For everybody -- and I get the feeling the numbers are dwindling -- who fancies Google as a new-age white knight jousting with the venomous capitalist serpent that is Microsoft, I offer yet another disheartening bit of evidence: corporate spin.
Last week, a Google employee caused a minor ruckus (big enough to catch the eye of The New York Times) by criticizing Michael Moore's new film "Sicko" and suggesting that health care companies may want to rebut Moore's claims about their industry by buying advertising. Google sells that, you know.
Lauren Turner, the Google employee in question, later clarified that the opinion she expressed was her own, and not Google's. Nonetheless, Turner hammered home her sales pitch:
"Whether the healthcare industry wants to rebut charges in Mr. Moore's movie, or whether Mr. Moore wants to challenge the healthcare industry, advertising is a very democratic and effective way to participate in a public dialogue."
Dan Farber at ZDNet last week questioned why Google would align itself with the U.S. health care industry (which is by all accounts pretty evil). Farber also writes:
"I won't argue with the idea of advertising as democratic. Anyone with the money or winning bid can get their message out into the ether."
Advertising is about as democratic as poll taxes -- people who can afford to get out their message do so; those that can't, don't. Certainly, Google has every right to latch on to any market development -- even yet another distorted rant by Michael Moore -- to try to sell its products. But, really, leave "democracy" out of it, OK?
Every day we see more headlines about folks who are nervous about Google's data-retention policies, its deals with oppressive regimes, and most recently the pressure most agree it put on the Free Software Foundation to resurrect the ASP Loophole in the GPLv3. Eben Moglen, the outspoken FSF attorney who recently announced his resignation, encapsulated these misgivings in this comment:
"Upon the behaviour of Google much depends."

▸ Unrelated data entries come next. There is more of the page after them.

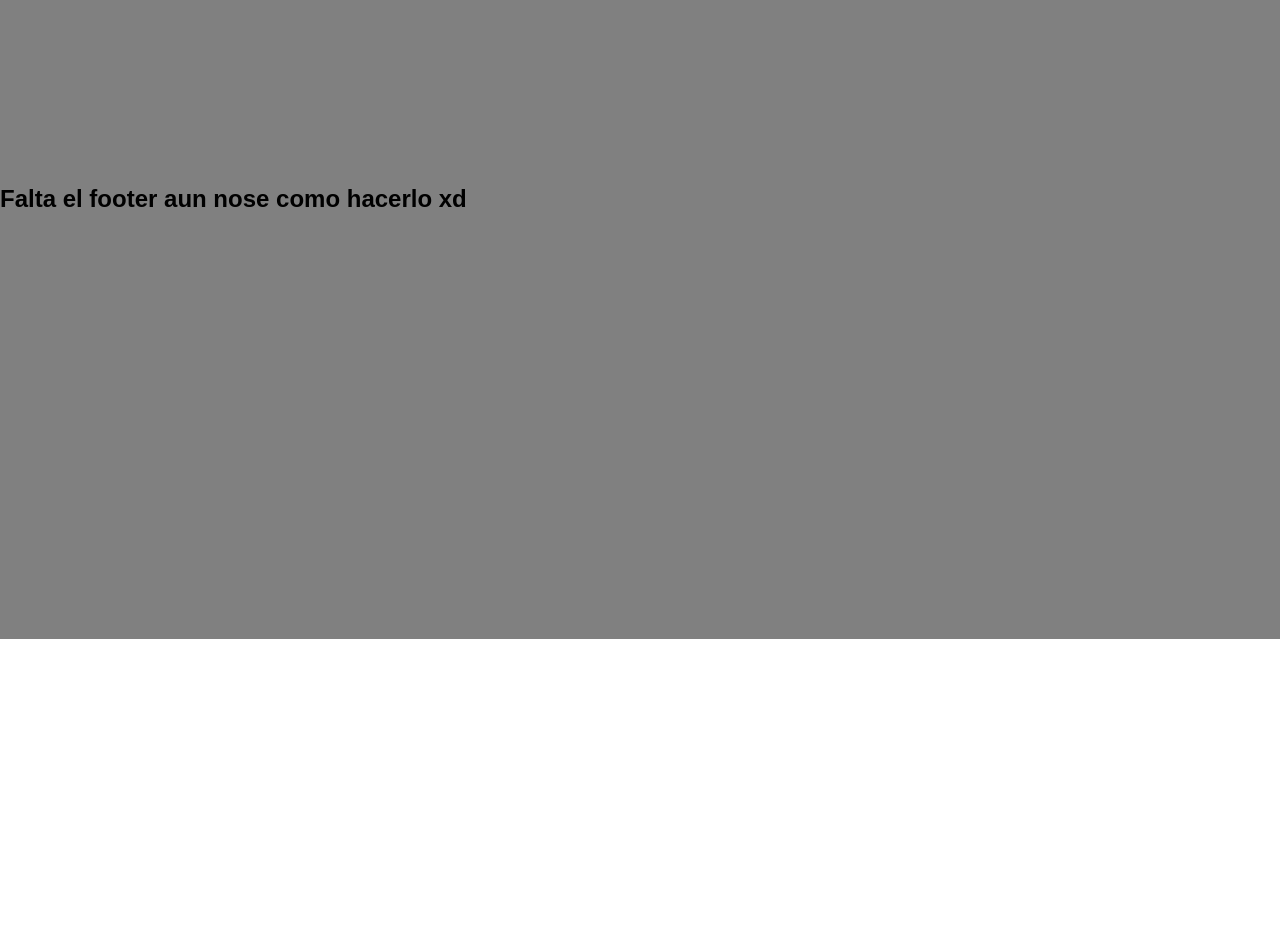
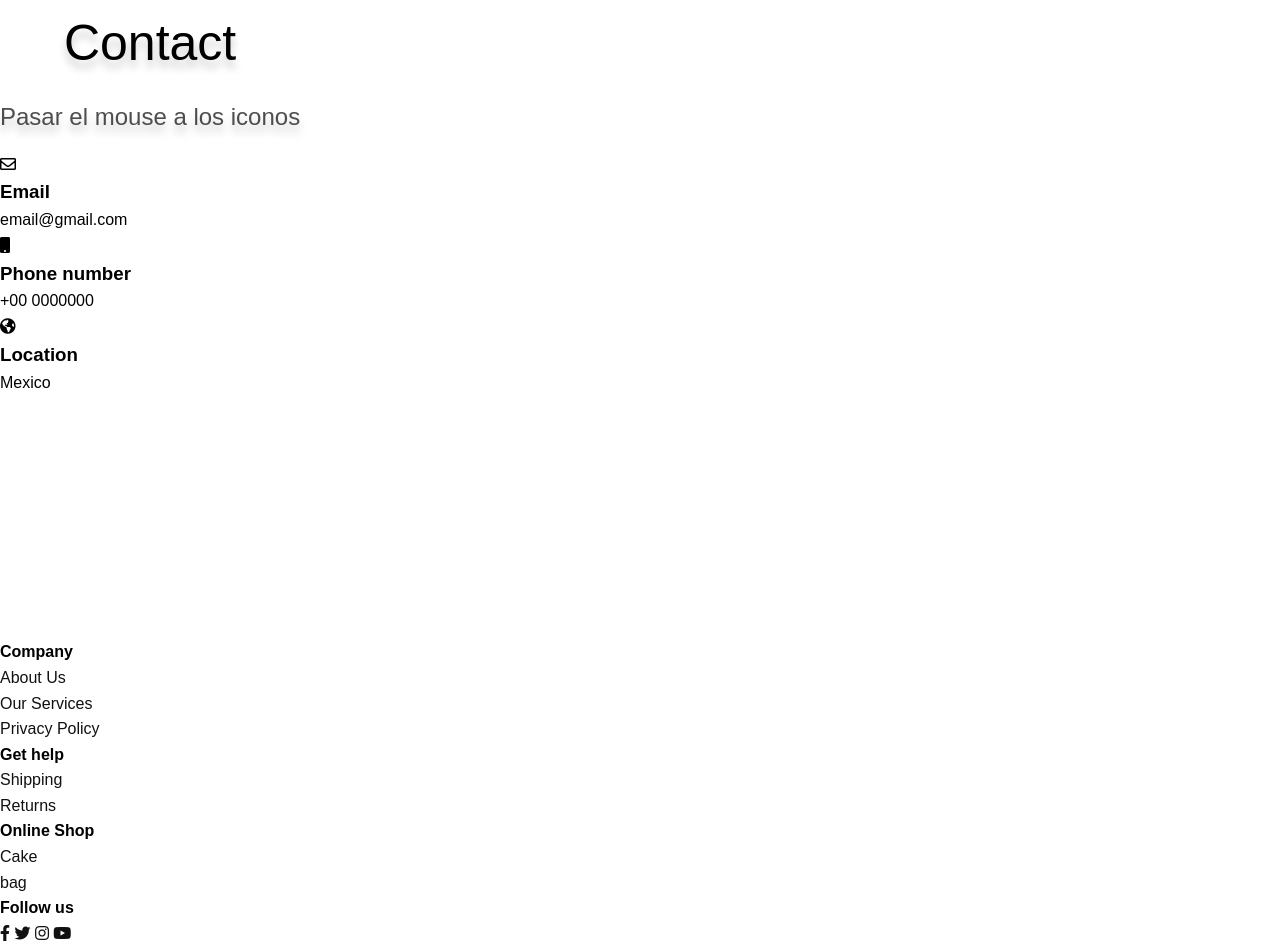
Before and after one commit to EduardLozano18/EduardoLozano, a plain HTML site: page index.html in a window 1280 px wide. Shown: the part 3993-4939 px from the top of the page. Before the commit the page ends 4632 px from the top, so only its background shows below. Drawn offline with Linux system fonts and the light colour scheme.

Commit message:
subir html

```diff
--- a/index.html
+++ b/index.html
@@ -4,7 +4,7 @@
     <meta charset="UTF-8">
     <meta http-equiv="X-UA-Compatible" content="IE=edge">
     <meta name="viewport" content="width=device-width, initial-scale=1.0">
-
+    <link rel="stylesheet" href="https://use.fontawesome.com/releases/v5.15.3/css/all.css" integrity="sha384-SZXxX4whJ79/gErwcOYf+zWLeJdY/qpuqC4cAa9rOGUstPomtqpuNWT9wdPEn2fk" crossorigin="anonymous">
     <link rel="stylesheet" href="style.css">
 
     <title>Pagina</title>
@@ -129,12 +129,79 @@
     </section>
 
     <!--Contact-->
-    <section class="section five" id="contacts-section">
-        <h1 style="text-align: center; display: flex;">Falta el footer aun nose como hacerlo xd
+    <section class="section-five" id="contacts-section">
 
-        </h1>
+    <div class="contacts">
+        <h2 class="subtitle3">Contact</h2>
+        <p class="subtitle2">Pasar el mouse a los iconos</p>
+         <div class="contact-info">
+
+            <div class="card">
+                <div class="card-content">
+                    <i class="icon far fa-envelope"></i>
+                    <h3>Email</h3>
+                    <span>email@gmail.com</span>
+                </div>
+            </div>
+
+            <div class="card">
+                <div class="card-content">
+                    <i class="icon fas fa-mobile"></i>
+                    <h3>Phone number</h3>
+                    <span>+00 0000000</span>
+                </div>
+            </div>
+
+            <div class="card">
+                <div class="card-content">
+                    <i class="icon fas fa-globe-americas"></i>
+                    <h3>Location</h3>
+                    <span>Mexico</span>
+                </div>
+            </div>
+        </div>
+
+
+    </div>
         </section>
+        <footer class="footer">
+                <div class="container-footer">
+                    <div class="row">
+                        <div class="footer-col">
+                            <h4>Company</h4>
+                        <ul>
+                            <li><a href="">About Us</a></li>
+                            <li><a href="">Our Services</a></li>
+                            <li><a href="">Privacy Policy</a></li>
+                        </ul>
+                        </div>
+                        <div class="footer-col">
+                            <h4>Get help</h4>
+                        <ul>
+                            <li><a href="">Shipping</a></li>
+                            <li><a href="">Returns</a></li>
+                        </ul>
+                        </div>
+                        <div class="footer-col">
+                            <h4>Online Shop</h4>
+                        <ul>
+                            <li><a href="">Cake</a></li>
+                            <li><a href="">bag</a></li>
 
+                        </ul>
+                        </div>
+                        <div class="footer-col">
+                            <h4>Follow us</h4>
+                            <div class="social-links">
+                                <a href=""><i class="fab fa-facebook-f"></i></a>
+                                <a href=""><i class="fab fa-twitter"></i></a>
+                                <a href=""><i class="fab fa-instagram"></i></a>
+                                <a href=""><i class="fab fa-youtube"></i></a>
+                            </div>
+                        </div>
+                    </div>
+                </div>
+            </footer>
     <script src="menu.js" type="text/javascript"></script>
 </body>
 </html>
```
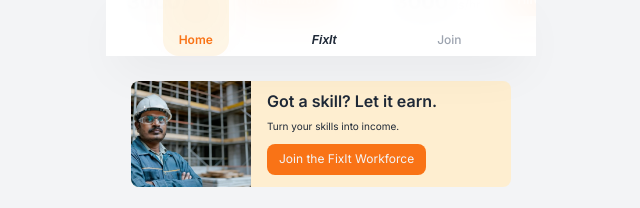
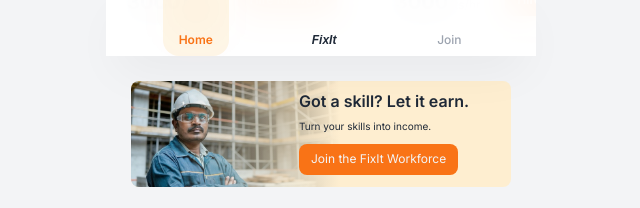
Before and after one commit to thelllmike/fixit_frontend, a Next.js app: page /home in a window 1280 px wide. Shown: the part 744-952 px from the top of the page, without its empty margins (319-959 px from the left). Built offline with nearby package versions, Linux system fonts and the light colour scheme; some icons are missing; a web font is replaced by a local one.

Commit message:
fix banner

```diff
--- a/src/components/RecruitmentBanner.tsx
+++ b/src/components/RecruitmentBanner.tsx
@@ -15,21 +15,28 @@
           margin: "0 auto",
         }}
       >
-        {/* Left - Worker photo filling the box */}
-        <div className="relative flex-shrink-0" style={{ width: 120, height: 106 }}>
+        {/* Left - Worker photo with gradient fade */}
+        <div className="absolute left-0 top-0 bottom-0" style={{ width: "55%" }}>
           <Image
             src="/images/baner.jpeg"
             alt="Skilled worker"
             fill
             className="object-cover"
           />
+          {/* Gradient overlay: transparent on left, fades to #FEEED0 on right */}
+          <div
+            className="absolute inset-0"
+            style={{
+              background: "linear-gradient(to right, transparent 20%, #FEEED0 100%)",
+            }}
+          />
         </div>
 
         {/* Right - Text content */}
         <div
-          className="flex flex-col justify-between"
+          className="relative z-10 flex flex-col justify-between ml-auto"
           style={{
-            flex: 1,
+            width: "60%",
             padding: "12px 16px",
           }}
         >
```
Also changed, not shown: 1 other file (tests, documents, lock files or other folders).
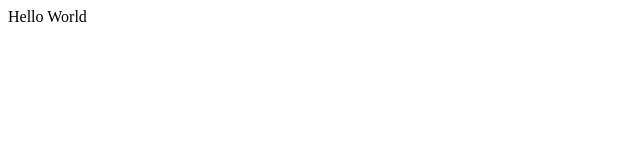
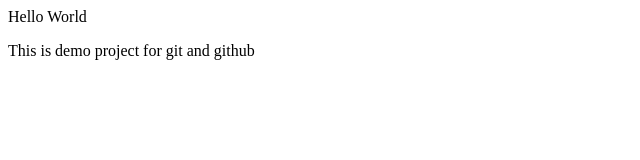
Before and after one commit to Zahir-Zahoor/project-demo, a plain HTML site: page index.html in a window 1280 px wide. Shown: the whole page, without its empty margins (0-640 px from the left). Drawn offline with Linux system fonts and the light colour scheme.

Commit message:
demo project

```diff
--- a/index.html
+++ b/index.html
@@ -1 +1,2 @@
 <p>Hello World </p>
+<p> This is demo project for git and github</p>
```
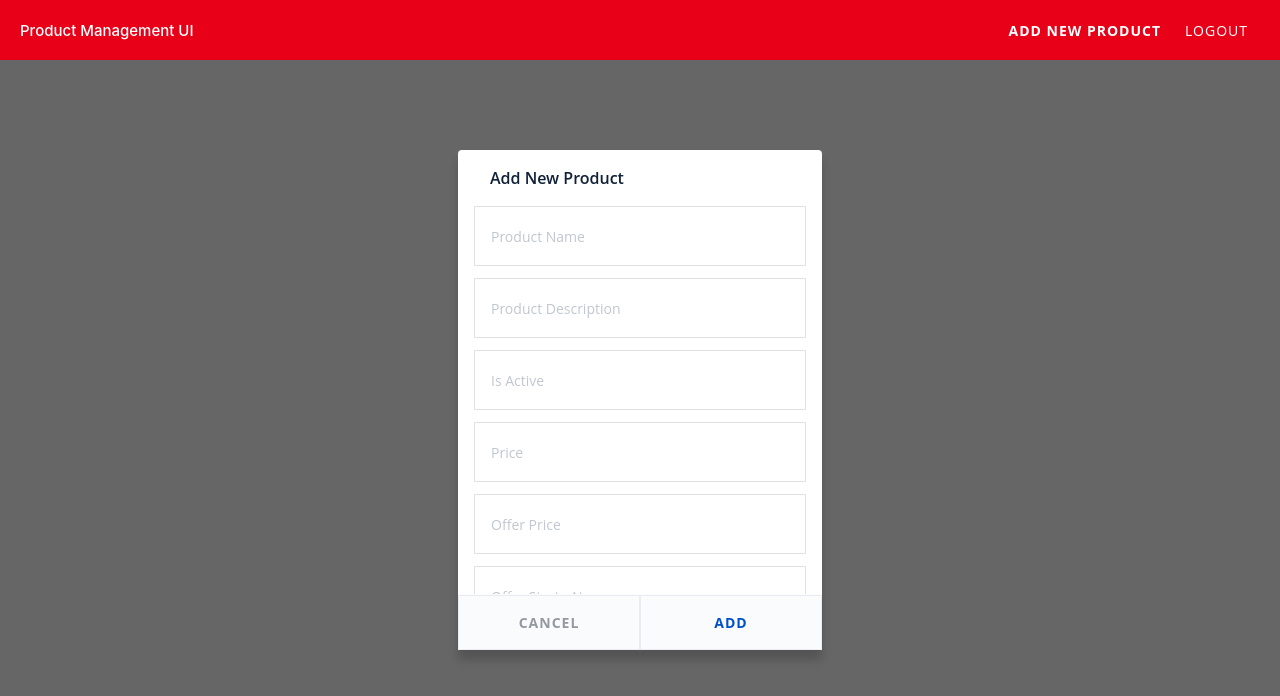
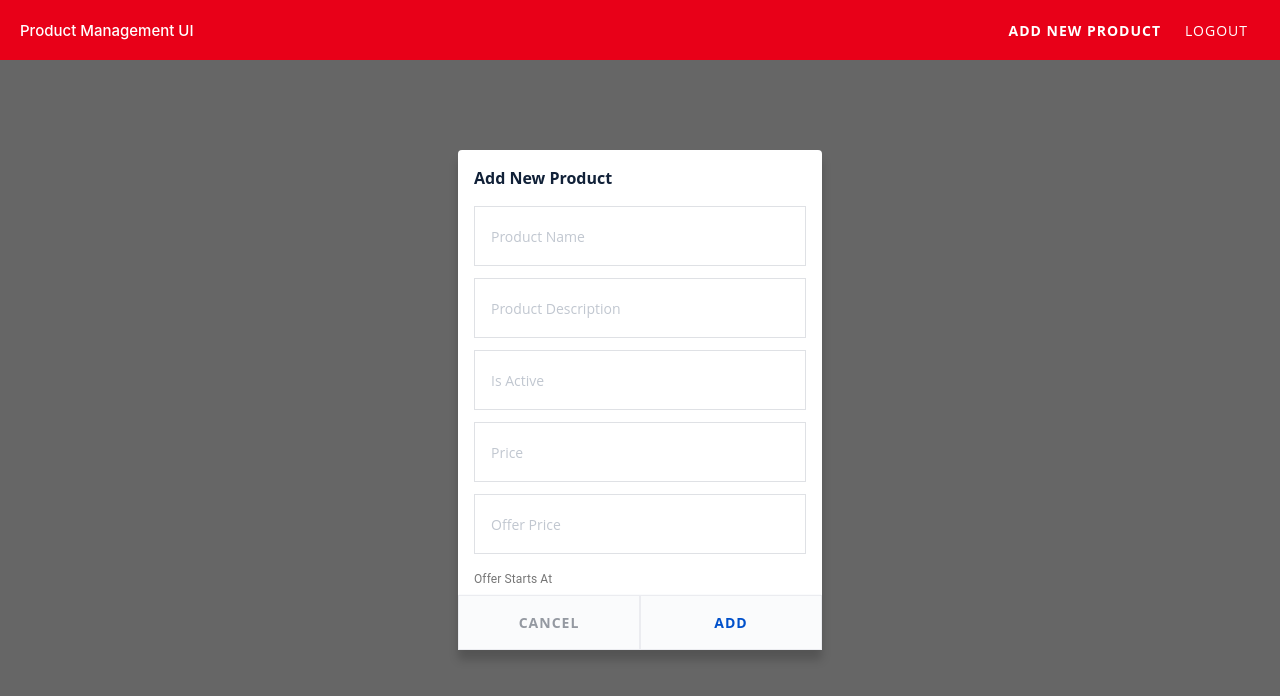
Before and after one commit to BendgePriya/Product-Management, a React (Create React App) app: page / in a window 1280 px wide. Both pictures are taken after a click on the button "ADD NEW PRODUCT". Shown: the top 696 px of the page. Built offline with nearby package versions, Linux system fonts and the light colour scheme; no server answers.

Commit message:
integrated datetime picker

```diff
--- a/src/components/modal/add-new-product.js
+++ b/src/components/modal/add-new-product.js
@@ -1,6 +1,7 @@
 import React, { Component } from 'react';
 import { css } from 'emotion';
 import { PROD_HEADING } from '../constants/productconst'
+import TextField from '@material-ui/core/TextField';
 import './styles.css';
 
 class AddNewProduct extends Component {
@@ -68,7 +69,9 @@ class AddNewProduct extends Component {
      return Object.keys(fieldLabel).map((label,i) => {
        const divStyle =
        (label === 'prod_name' && this.state.requiredStyle && this.state.tempProd.prod_name.length === 0)
-       ? requiredinputContainer : inputContainer
+       ? requiredinputContainer : inputContainer;
+
+       if(label === 'prod_name' || label === 'prod_desc' || label === 'is_active' || label === 'price' || label === 'offer_price'){
         return (
           <div className={divStyle} key={i}>
               <input
@@ -78,6 +81,23 @@ class AddNewProduct extends Component {
               />
         </div>
         )
+       }else{
+         return(
+         <form className={divStyle} noValidate>
+          <TextField
+            id="datetime-local"
+            label={fieldLabel[label]}
+            type="datetime-local"
+            defaultValue="2017-11-24T10:30"
+            className={textField}
+            InputLabelProps={{
+              shrink: true,
+            }}
+            onChange={this.handleInputChange.bind(this, label)}
+          />
+        </form>
+         )
+       }
       })
   }
   render() {
@@ -159,13 +179,12 @@ const requiredinputContainer = css({
   height: '56px',
   margin: '0 16px 16px 16px',
   borderRadius: '2px',
-  border: 'solid 1px #ff5630'
+  border: 'solid 2px #ff5630',
 });
 const title = css({
-  paddingLeft: '16px',
   fontFamily: 'Open Sans',
   fontSize: '16px',
-  fontWeight: 600,
+  fontWeight: 700,
   fontStyle: 'normal',
   fontStretch: 'normal',
   lineHeight: 1.5,
@@ -189,9 +208,12 @@ const inputStyle = css({
   '::-webkit-input-placeholder': {
     color: '#c1c7d0'
   },
-  '&:hover': { border: 'solid 1.5px #0151cb' }
+  '&:hover': { border: 'solid 1.5px #787272' }
 });
 
+const textField = css({
+  width: '100%'
+})
 const btn = css({
   display: 'flex',
   justifyContent: 'space-evenly',
--- a/src/components/product/result.js
+++ b/src/components/product/result.js
@@ -20,6 +20,7 @@ import FormControlLabel from '@material-ui/core/FormControlLabel';
 import Switch from '@material-ui/core/Switch';
 import DeleteIcon from '@material-ui/icons/Delete';
 import FilterListIcon from '@material-ui/icons/FilterList';
+import Button from '../button/button'
 
 const StyledTableCell = withStyles(theme => ({
     head: {
@@ -59,14 +60,15 @@ function stableSort(array, comparator) {
 
 const headCells = [
   { id: 'prod_name', numeric: false, disablePadding: true, label: 'Product Name' },
-  { id: 'prod_desc', numeric: false, disablePadding: true, label: 'Product Description' },
-  { id: 'is_active', numeric: false, disablePadding: true, label: 'Is Active' },
+  { id: 'prod_desc', numeric: false, disablePadding: false, label: 'Product Description' },
+  { id: 'is_active', numeric: false, disablePadding: false, label: 'Is Active' },
   { id: 'price', numeric: true, disablePadding: false, label: 'Price($)' },
   { id: 'offer_price', numeric: true, disablePadding: false, label: 'Offer Price($)' },
   { id: 'offer_starts_at', numeric: false, disablePadding: false, label: 'Offer Starts At' },
   { id: 'offer_ends_at', numeric: false, disablePadding: false, label: 'Offer Ends At' },
   { id: 'created_at', numeric: false, disablePadding: false, label: 'Created At' },
-  { id: 'updated_at', numeric: false, disablePadding: false, label: 'Updated At' }
+  { id: 'updated_at', numeric: false, disablePadding: false, label: 'Updated At' },
+  { id: 'action', label: 'Action'}
 ];
 
 function EnhancedTableHead(props) {
@@ -206,6 +208,9 @@ const useStyles = makeStyles(theme => ({
     top: 20,
     width: 1,
   },
+  btnStyle:{
+    color: theme.palette.text.primary
+  }
 }));
 
 export default function Result(props) {
@@ -296,7 +301,6 @@ export default function Result(props) {
                 .map((row, index) => {
                   const isItemSelected = isSelected(row.prod_name);
                   const labelId = `enhanced-table-checkbox-${index}`;
-
                   return (
                     <TableRow
                       hover
@@ -324,6 +328,9 @@ export default function Result(props) {
                       <TableCell align="left">{row.offer_ends_at}</TableCell>
                       <TableCell align="left">{row.created_at}</TableCell>
                       <TableCell align="left">{row.updated_at}</TableCell>
+                      <TableCell align="center">
+                        <Button text="edit" buttonTextStyle={classes.btnStyle} />
+                      </TableCell>
                     </TableRow>
                   );
                 })}
```
Lines whose indentation alone changed are shown as unchanged.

Google is a very successful company that offers a lot of really good products. But it is a company, and companies align themselves with partners and practices that make them money. They can be smart and even sometimes ethical about it, but they are seldom altruistic in their market practices. Google is no different.